PROBLEM DESCRIPTION | The data beneath this task is to be duplicated exactly, in its entirety.

======== EXERCISE DATA ========

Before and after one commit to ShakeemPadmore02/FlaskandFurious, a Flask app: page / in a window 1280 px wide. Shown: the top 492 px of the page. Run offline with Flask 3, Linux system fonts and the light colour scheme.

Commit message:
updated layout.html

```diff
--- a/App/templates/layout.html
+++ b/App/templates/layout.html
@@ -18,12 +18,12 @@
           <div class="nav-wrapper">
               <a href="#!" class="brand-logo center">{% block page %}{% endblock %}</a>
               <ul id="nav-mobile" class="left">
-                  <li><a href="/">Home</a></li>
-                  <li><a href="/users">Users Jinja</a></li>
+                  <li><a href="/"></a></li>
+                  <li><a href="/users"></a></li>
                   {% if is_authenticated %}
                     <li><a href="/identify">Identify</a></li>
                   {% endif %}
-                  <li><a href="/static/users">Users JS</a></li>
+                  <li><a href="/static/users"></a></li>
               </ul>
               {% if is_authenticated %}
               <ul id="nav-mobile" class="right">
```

========

RESPONSE FOR THIS EXERCISE |
Before and after one commit to ShakeemPadmore02/FlaskandFurious, a Flask app: page / in a window 1280 px wide. Shown: the top 492 px of the page. Run offline with Flask 3, Linux system fonts and the light colour scheme.

Commit message:
updated layout.html

```diff
--- a/App/templates/layout.html
+++ b/App/templates/layout.html
@@ -18,12 +18,12 @@
           <div class="nav-wrapper">
               <a href="#!" class="brand-logo center">{% block page %}{% endblock %}</a>
               <ul id="nav-mobile" class="left">
-                  <li><a href="/">Home</a></li>
-                  <li><a href="/users">Users Jinja</a></li>
+                  <li><a href="/"></a></li>
+                  <li><a href="/users"></a></li>
                   {% if is_authenticated %}
                     <li><a href="/identify">Identify</a></li>
                   {% endif %}
-                  <li><a href="/static/users">Users JS</a></li>
+                  <li><a href="/static/users"></a></li>
               </ul>
               {% if is_authenticated %}
               <ul id="nav-mobile" class="right">
```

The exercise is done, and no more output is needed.